→ What the task asks: Search the listing below for the word "README" and return each line that contains it.

<<<<

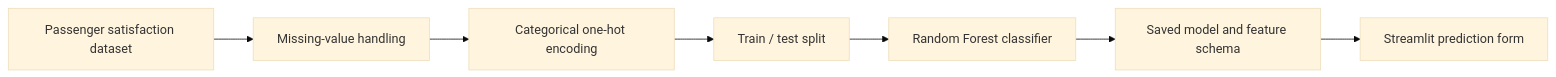
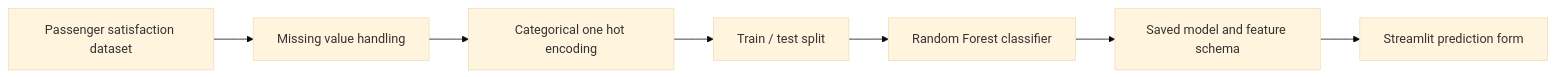
One commit to adeoluwa-4/airline-no-show-prediction changed the diagram in README.md. Above: the diagram before and after it, drawn with Mermaid (base theme). The commit also changed other lines of this file, not shown here.

````diff
--- a/README.md
+++ b/README.md
@@ -15,9 +15,9 @@
 ```mermaid
 flowchart LR
-    A["Passenger satisfaction dataset"] --> B["Missing-value handling"]
-    B --> C["Categorical one-hot encoding"]
+    A["Passenger satisfaction dataset"] --> B["Missing value handling"]
+    B --> C["Categorical one hot encoding"]
     C --> D["Train / test split"]
     D --> E["Random Forest classifier"]
     E --> F["Saved model and feature schema"]
     F --> G["Streamlit prediction form"]
 ```
````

>>>>

→ Response below:
One commit to adeoluwa-4/airline-no-show-prediction changed the diagram in README.md. Above: the diagram before and after it, drawn with Mermaid (base theme). The commit also changed other lines of this file, not shown here.
--- a/README.md
+++ b/README.md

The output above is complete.